Now, EVERYONE needs to be aware that you shouldn't let young children play with Barbies from the early 1960s--the researchers say that this plasticizer can mimic estrogen and disrupt development in the very young. There is nothing to worry about with later Barbie dolls, however--the type of plastic that was used on these dolls was NOT used on later Barbies, and, in fact, has been banned from toy manufacture for many years.

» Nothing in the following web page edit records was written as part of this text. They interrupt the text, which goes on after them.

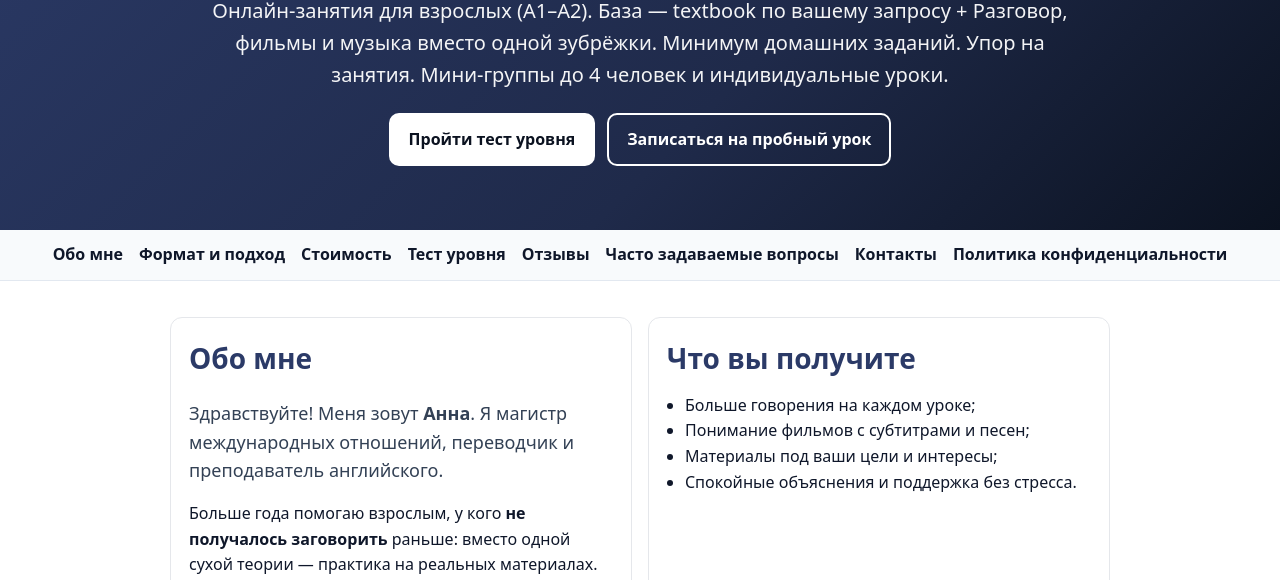
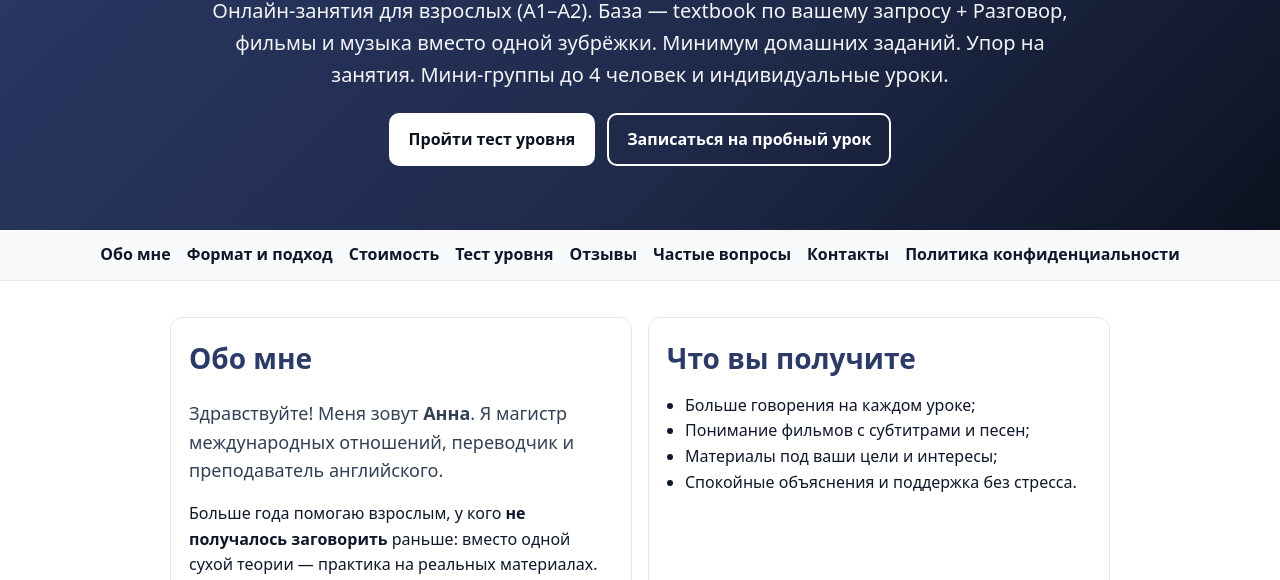
Before and after one commit to AndrievichAnna/English-tutor-Hanna, a plain HTML site: page index.html in a window 1280 px wide. Shown: the part 220-800 px from the top of the page. Drawn offline with Linux system fonts and the light colour scheme.

Commit message:
Update index.html

```diff
--- a/index.html
+++ b/index.html
@@ -86,7 +86,7 @@
   <a href="#pricing">Стоимость</a>
   <a href="#test">Тест уровня</a>
   <a href="#reviews">Отзывы</a>
-  <a href="#faq">Часто задаваемые вопросы</a>
+  <a href="#faq">Частые вопросы</a>
   <a href="#contacts">Контакты</a>
   <a href="#privacy">Политика конфиденциальности</a>
 </nav>
```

If you have any old Barbies left over in a toy box, or that you were saving for your little girl to play with, NOW is the time to go and sell these dolls on eBay to adult collectors--besides the fact that you can make good money selling the dolls (some of the mint condition dolls are worth several hundred dollars!)--you will be keeping a potential health hazard away from children.
However, the VERY scary thing that researchers also said about these dolls which is of interest to collectors, is, and I quote: " The plasticizer in old toys forms a tacky slime on the surface. It eventually crystallizes and turns to dust." Um, that's right, dust. I can see my several #4 and #5 vintage Barbies, worth a few hundred dollars each, as piles of dust....its a very disturbing image!
BUT....the researchers haven't said how LONG it takes for the dolls to turn to dust. I have some #5 Barbies that have been oozing plasticizer for 10 years, and haven't gotten to the dust stage yet. Various museum conservationists worldwide are trying to find solutions for this problem, including sprays to stabilize the toys.
In the meantime, while the experts are looking for solutions, if you HAVE any of these dolls:
1. Keep them out of reach of children!
2. Keep them out of light and in cool storage places--follow the advice in my article on Doll Conservation.
With luck, these dolls will still be around to delight lovers of dolls for years to come--but not, unfortunately, to evermore be the playthings of children.
Kiss That Barbie! Why There Is No Such Thing As A Toxic Barbie: Don't miss Nick Hill's response to this article. Nick Hill lis a well-known vinyl doll preservation and restoration expert.
Are you interested in Conservation and Restoration issues? Don't miss our folder in the Dolls Forum devoted to doll restoration, repair and conservation! Exchange views, ask questions and LEARN! Join us HERE in the Doll Repair and Restoration Folder in the Dolls Forum!
©Denise Van Patten 2000
All Rights Reserved.
All photos ©Denise Van Patten 2000